During the “Coffee With Kyle” conversation, Andretti also discussed:

–His versatility as a winner in IndyCar, sports cars, NASCAR and Formula One;

–His 1967 Daytona 500 victory and how he enjoyed racing with crew chief Jake Elder at the famed Holman-Moody team;

Mario Andretti Colton Herta
Mario Andretti and Kyle Petty saluted “The King” by wearing their Richard Petty-style hats during the latest “Coffee With Kyle” (NBCSN).

–Why he delayed his entry to F1 for a few years because of his earnings power in IndyCar. “I always say I’d race for free, but at the same time, you’re thinking of family and the future,” he said. “It was in the back of your mind that you can’t give up the earning power of IndyCar. That kept me from going full time in Formula One, but I always said that sometime in my career, I’d have to devote a period to Formula One.”

–On what it was like racing in an era when driver deaths were more prevalent. “If you’re going to do this, you’re not going to dwell on those negatives,” Andretti said. “There’s no way. You knew it was present. Especially in the ‘60s at the beginning of the season at the drivers meetings, you couldn’t help but look around and say, ‘I wonder who is not going to be here at the end of the season.’ We’d lose four to five guys. In ’64, we lost six guys.

“It’s something if you dwell on that, you’re going to take on a different profession. It’s a desire and love to want to drive that overcame all that and then the confidence it’s not going to happen to me. And then you pray.”

Watch the full “Coffee With Kyle” episode in the video above or by clicking here.

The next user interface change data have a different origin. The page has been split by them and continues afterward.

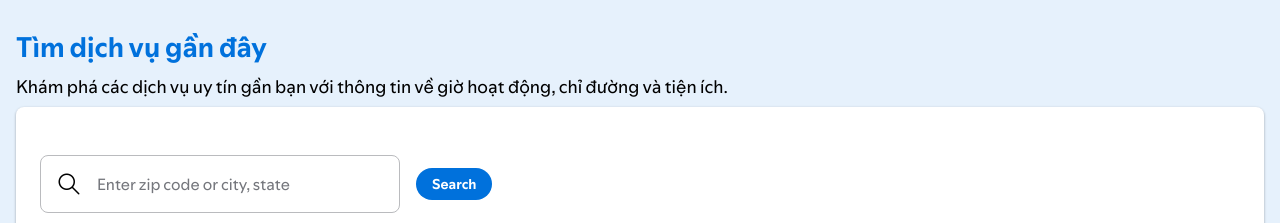
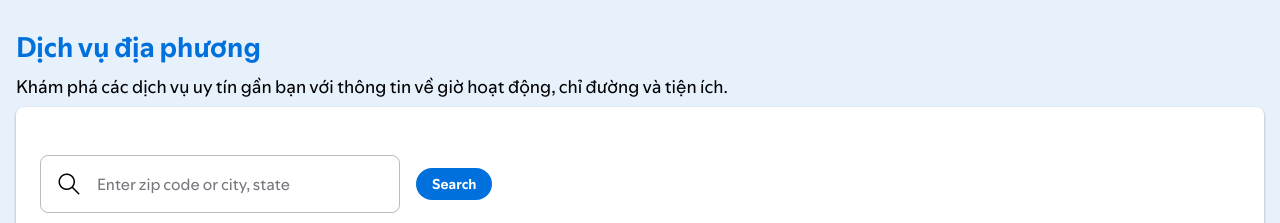
Before and after one commit to saomaidl/saomaidl.github.io, a Jekyll site: the page built from _pages/services.html, in a window 1280 px wide. Shown: the top 223 px of the page. Built offline with Jekyll 4.4.1, drawn with Linux system fonts in a browser that asks for light colours; comment, search, counter and statistics services are not loaded.

Commit message:
Update services.html

```diff
--- a/_layouts/services.html
+++ b/_layouts/services.html
@@ -48,7 +48,7 @@
             <div class="bg-washed-blue pt5 pb5">
               <div class="flex items-center">
                 <div class="ml3 mr3 flex flex-column w-100">
-                  <h1 class="blue ma0 f1">Tìm dịch vụ gần đây</h1>
+                  <h1 class="blue ma0 f1">Dịch vụ địa phương</h1>
                   <p class="ma2 mh0 f4">Khám phá các dịch vụ uy tín gần bạn với thông tin về giờ hoạt động, chỉ đường và tiện ích.</p>
                 </div>
               </div>
```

Mario Andretti looks on before the 103rd Indianapolis 500 on May 26, 2019 (Chris Graythen/Getty Images).